My American readers will be familiar with almond bark, but unless you live in USA, you might not know what almond bark is.
Almond bark has it’s rather confusing name from the time, when this chocolate type of covering was used for coating chopped almonds in a very thin layers and making it into ‘almond bark’. These days, you can use almond bark for coating strawberries, fruit, marshmallows, pretzels, drizzling over puddings or indeed still make almond or other nuts bark.
Almond bark ingredients are similar to compound chocolate, but since almond bark is even cheaper than compound chocolate, it doesn’t include any cocoa powder. The main ingredients are vegetable fats or oils, sugar, flavouring and colouring. The two main flavours include vanilla and chocolate (and even the chocolate flavour doesn’t include any cocoa powder, just chocolate flavouring – whatever that is!).
To use your almond bark, melt it very carefully in the same way as the chocolate coverture or compound chocolate, add 1 teaspoon of oil and any other colours and flavours. Use the vanilla flavoured Almond Bark to make other pastel colours.
Did you know that you can melt marshmallows? How amazing is that? Take a handful of marshmallows and either melt them in bain marie (bowl over a simmering water) or very carefully in the microwave. The marshmallows will turn into a thick sauce, that you can use for dipping your cake pops or strawberries.
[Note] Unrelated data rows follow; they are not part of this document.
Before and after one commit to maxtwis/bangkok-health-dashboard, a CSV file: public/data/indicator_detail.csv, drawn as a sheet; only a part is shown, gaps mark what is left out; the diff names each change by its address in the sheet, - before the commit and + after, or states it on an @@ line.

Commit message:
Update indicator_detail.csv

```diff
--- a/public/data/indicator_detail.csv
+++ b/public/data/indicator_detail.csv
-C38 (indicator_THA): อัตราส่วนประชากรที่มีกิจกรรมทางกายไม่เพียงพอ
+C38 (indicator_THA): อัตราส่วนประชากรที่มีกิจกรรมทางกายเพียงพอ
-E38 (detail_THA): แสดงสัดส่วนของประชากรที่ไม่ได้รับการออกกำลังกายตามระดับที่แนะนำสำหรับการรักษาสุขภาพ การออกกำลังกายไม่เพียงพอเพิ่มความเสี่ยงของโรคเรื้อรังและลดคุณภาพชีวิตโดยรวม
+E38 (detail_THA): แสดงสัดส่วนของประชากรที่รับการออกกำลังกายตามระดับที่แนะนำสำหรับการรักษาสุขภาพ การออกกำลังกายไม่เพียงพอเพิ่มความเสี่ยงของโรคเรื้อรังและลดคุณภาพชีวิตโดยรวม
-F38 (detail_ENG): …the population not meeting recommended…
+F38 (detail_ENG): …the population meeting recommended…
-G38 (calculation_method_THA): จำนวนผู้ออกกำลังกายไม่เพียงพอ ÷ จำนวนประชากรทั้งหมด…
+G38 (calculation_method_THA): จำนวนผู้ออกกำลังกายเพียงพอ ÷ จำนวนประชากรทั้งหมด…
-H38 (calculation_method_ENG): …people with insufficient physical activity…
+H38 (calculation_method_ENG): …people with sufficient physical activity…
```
Once the marshmallow sauce cools down again, it will thicken and set.
To achieve the best result, try to leave your cake pops to set up standing up and not touching anything (best to use a cake pop stand or stick them in a heavy jam jar or something similar).
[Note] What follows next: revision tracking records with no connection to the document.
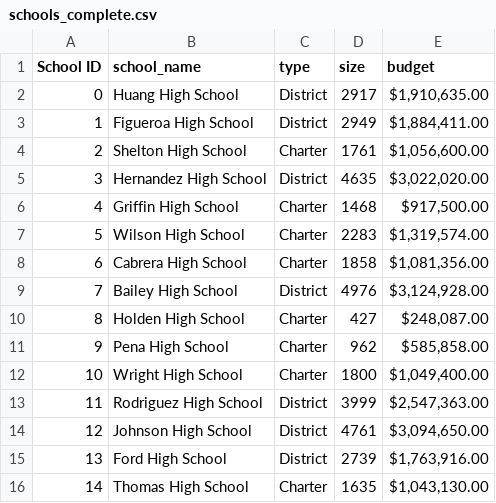
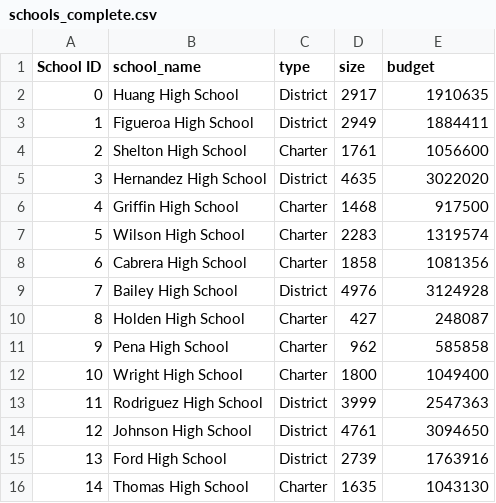
Before and after one commit to thomasstvr/School_DIstrict_Analysis, a CSV file: Resources/schools_complete.csv, drawn as a sheet.

```diff
--- a/Resources/schools_complete.csv
+++ b/Resources/schools_complete.csv
@@ -1,16 +1,16 @@
 School ID,school_name,type,size,budget
-0,Huang High School,District,2917,"$1,910,635.00"
-1,Figueroa High School,District,2949,"$1,884,411.00"
-2,Shelton High School,Charter,1761,"$1,056,600.00"
-3,Hernandez High School,District,4635,"$3,022,020.00"
-4,Griffin High School,Charter,1468,"$917,500.00"
-5,Wilson High School,Charter,2283,"$1,319,574.00"
-6,Cabrera High School,Charter,1858,"$1,081,356.00"
-7,Bailey High School,District,4976,"$3,124,928.00"
-8,Holden High School,Charter,427,"$248,087.00"
-9,Pena High School,Charter,962,"$585,858.00"
-10,Wright High School,Charter,1800,"$1,049,400.00"
-11,Rodriguez High School,District,3999,"$2,547,363.00"
-12,Johnson High School,District,4761,"$3,094,650.00"
-13,Ford High School,District,2739,"$1,763,916.00"
-14,Thomas High School,Charter,1635,"$1,043,130.00"
+0,Huang High School,District,2917,1910635
+1,Figueroa High School,District,2949,1884411
+2,Shelton High School,Charter,1761,1056600
+3,Hernandez High School,District,4635,3022020
+4,Griffin High School,Charter,1468,917500
+5,Wilson High School,Charter,2283,1319574
+6,Cabrera High School,Charter,1858,1081356
+7,Bailey High School,District,4976,3124928
+8,Holden High School,Charter,427,248087
+9,Pena High School,Charter,962,585858
+10,Wright High School,Charter,1800,1049400
+11,Rodriguez High School,District,3999,2547363
+12,Johnson High School,District,4761,3094650
+13,Ford High School,District,2739,1763916
+14,Thomas High School,Charter,1635,1043130
```
Also changed, not shown: 7 other files.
Fudge or thick fudge sauce
You can make your own fudge and just before you whip it to cool it down, use it for coating your cake pops, chocolate truffles or strawberries.
You can also use a shop bought fudge. Use any kind of flavour you like (to compliment the flavour of the sweets you are coating) and melt it carefully first before using.
Caramels or thick caramel sauce
You can use caramels in the same way as the fudge. Melt them very slowly in the oven, on bain marie or in a microwave. Make sure that the melted caramels are not hot (or even warm!) before you start dipping you cake pops or chocolate truffles in.
If you want to achieve a ‘non-sticky’ surface, it’s probably best to roll them in some sugar sprinkles or something similar.
You can also make your own caramel sauce, but make sure that the sauce is a bit thicker by using less cream, water or other liquid that’s in the recipe.
Mix together icing sugar (fine confectioners sugar) and a little bit of water (or egg white for a better results) to create a thick icing. Dip your sweets, strawberries, cake pops or chocolate truffles in and shake off carefully any excess. The icing will harden as it tries, but it will take a little while and might not be as beautifully silky coated as with candy melts.
You can also dip the sweets in the icing and then roll them in sugar strands, ground almonds or crushed biscuits to cover them fully.
You can also make your own vegan chocolate icing, which will replace dark or milk candy melts really well in the terms of colour and flavour.
If you’ve ever tasted Chinesse type of sweet called ‘mochi’ then you’ve tasted kinako powder. The kinako powder is basically a soya bean powder, that’s mixed with a little water and some icing sugar to create a plyable coating that can be used for wrapping your sweets in, rolling into various shapes.
It has a very mild flavour, which an be adjusted by flavouring and colouring of your choice. You can find kinako powder in a specialist shops or buy it online.
Outside the box solution
If you don’t have any other of the ingredients above and you need to coat your cake pops or chocolate truffles, you can always use something crumbly and dry that will stick to the cake pops. This can include cocoa powder, icing sugar, crushed biscuits, hundred and thousands (sugar strands), ground almonds, ground nuts etc.
It won’t be exactly the same as having candy melts or chocolate covered cake pops or chocolate truffles, but it will be presentable enough and it will be still tasty to eat!